GOD HAS MANY
Lester L. Grabbe
Is YHWH the only "name" of God, while all other designations
are merely "titles"? Even in English such a distinction is far

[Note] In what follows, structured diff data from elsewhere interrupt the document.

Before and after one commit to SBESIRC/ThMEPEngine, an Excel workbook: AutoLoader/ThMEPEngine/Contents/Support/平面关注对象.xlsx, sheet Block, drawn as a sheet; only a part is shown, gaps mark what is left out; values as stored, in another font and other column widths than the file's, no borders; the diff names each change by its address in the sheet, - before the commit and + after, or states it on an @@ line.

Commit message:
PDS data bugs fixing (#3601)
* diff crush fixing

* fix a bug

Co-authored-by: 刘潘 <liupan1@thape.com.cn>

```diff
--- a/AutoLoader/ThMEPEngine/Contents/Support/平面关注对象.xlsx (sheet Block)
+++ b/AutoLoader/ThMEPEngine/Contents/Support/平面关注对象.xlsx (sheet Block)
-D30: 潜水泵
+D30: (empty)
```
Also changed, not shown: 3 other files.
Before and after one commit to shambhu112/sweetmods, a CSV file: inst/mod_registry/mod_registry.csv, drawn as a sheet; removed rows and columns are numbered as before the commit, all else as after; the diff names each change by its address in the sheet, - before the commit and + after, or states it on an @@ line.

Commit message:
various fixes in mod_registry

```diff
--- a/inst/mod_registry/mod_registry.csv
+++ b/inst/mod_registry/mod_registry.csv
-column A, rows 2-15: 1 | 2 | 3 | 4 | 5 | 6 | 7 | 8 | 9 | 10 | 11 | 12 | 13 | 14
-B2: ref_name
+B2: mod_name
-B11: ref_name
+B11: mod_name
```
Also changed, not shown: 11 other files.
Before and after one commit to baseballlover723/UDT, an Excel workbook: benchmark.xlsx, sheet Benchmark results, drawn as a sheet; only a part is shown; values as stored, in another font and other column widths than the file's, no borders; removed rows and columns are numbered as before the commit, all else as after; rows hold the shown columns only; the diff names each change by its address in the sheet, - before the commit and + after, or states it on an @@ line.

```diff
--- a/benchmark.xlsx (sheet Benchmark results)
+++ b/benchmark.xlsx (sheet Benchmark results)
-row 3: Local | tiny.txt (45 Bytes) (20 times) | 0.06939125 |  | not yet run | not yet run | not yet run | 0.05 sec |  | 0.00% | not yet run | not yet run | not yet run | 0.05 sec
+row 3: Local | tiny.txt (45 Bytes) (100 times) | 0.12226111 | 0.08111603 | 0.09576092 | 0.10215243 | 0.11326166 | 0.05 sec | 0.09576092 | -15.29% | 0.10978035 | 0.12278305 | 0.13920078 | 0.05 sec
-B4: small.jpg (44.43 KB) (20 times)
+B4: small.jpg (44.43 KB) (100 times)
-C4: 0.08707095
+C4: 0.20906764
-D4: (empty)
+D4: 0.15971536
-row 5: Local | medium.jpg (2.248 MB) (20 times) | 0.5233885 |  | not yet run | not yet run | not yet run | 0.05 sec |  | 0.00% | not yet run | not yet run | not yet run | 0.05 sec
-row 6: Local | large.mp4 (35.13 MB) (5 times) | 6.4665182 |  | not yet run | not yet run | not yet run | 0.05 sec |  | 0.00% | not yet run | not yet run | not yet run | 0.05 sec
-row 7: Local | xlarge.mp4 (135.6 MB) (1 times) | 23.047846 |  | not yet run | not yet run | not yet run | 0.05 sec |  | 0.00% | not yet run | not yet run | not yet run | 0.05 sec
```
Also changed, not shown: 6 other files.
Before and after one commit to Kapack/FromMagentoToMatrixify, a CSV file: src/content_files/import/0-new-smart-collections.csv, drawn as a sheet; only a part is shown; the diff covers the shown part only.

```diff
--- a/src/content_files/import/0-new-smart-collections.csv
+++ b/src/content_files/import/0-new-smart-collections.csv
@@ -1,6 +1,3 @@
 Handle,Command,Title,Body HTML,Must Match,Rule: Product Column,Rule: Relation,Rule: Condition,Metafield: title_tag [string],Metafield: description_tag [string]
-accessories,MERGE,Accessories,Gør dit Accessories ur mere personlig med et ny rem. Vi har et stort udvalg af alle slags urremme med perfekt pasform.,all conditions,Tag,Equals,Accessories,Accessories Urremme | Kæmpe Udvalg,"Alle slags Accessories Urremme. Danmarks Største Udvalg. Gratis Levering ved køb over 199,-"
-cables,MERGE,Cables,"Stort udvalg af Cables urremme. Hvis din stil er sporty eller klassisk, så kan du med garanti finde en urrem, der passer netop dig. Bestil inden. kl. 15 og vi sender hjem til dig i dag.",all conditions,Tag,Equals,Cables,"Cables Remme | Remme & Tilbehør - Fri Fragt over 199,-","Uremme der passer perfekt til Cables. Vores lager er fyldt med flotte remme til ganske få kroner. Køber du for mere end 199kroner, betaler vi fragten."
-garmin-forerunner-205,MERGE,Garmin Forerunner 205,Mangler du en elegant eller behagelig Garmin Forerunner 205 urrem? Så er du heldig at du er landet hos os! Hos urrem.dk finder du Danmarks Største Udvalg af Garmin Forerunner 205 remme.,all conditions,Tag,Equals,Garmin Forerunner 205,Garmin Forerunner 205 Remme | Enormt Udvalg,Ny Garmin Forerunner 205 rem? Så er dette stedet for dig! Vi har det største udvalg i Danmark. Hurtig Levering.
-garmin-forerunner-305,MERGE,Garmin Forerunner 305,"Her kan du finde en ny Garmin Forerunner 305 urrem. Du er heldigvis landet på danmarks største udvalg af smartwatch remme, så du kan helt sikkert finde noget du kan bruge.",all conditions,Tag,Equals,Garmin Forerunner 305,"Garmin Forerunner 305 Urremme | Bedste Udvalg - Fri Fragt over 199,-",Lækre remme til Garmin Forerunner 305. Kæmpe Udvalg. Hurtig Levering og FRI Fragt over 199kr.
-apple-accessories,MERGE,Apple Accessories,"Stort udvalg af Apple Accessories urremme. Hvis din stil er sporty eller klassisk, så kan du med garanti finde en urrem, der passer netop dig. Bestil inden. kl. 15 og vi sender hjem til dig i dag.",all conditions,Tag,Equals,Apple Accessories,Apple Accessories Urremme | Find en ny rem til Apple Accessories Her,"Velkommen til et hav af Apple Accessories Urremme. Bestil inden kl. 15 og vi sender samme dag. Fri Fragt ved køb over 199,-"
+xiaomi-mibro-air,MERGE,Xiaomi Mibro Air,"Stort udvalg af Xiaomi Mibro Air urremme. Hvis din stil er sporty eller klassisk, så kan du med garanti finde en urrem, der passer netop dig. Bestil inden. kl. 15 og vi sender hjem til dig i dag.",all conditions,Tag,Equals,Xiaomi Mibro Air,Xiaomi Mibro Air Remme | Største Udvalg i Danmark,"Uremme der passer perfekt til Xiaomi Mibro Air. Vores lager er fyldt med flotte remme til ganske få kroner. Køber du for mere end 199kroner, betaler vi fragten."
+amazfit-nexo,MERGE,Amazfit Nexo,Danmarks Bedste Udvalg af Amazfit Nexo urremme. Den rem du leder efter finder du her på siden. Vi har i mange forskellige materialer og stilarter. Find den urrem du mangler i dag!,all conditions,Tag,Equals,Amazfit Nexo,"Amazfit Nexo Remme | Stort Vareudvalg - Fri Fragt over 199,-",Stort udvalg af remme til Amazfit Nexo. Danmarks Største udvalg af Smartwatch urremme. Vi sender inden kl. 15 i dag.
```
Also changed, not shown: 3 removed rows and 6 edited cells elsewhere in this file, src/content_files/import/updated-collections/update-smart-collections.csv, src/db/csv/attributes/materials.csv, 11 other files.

from exact. One of the definitions of "name" is "title," and one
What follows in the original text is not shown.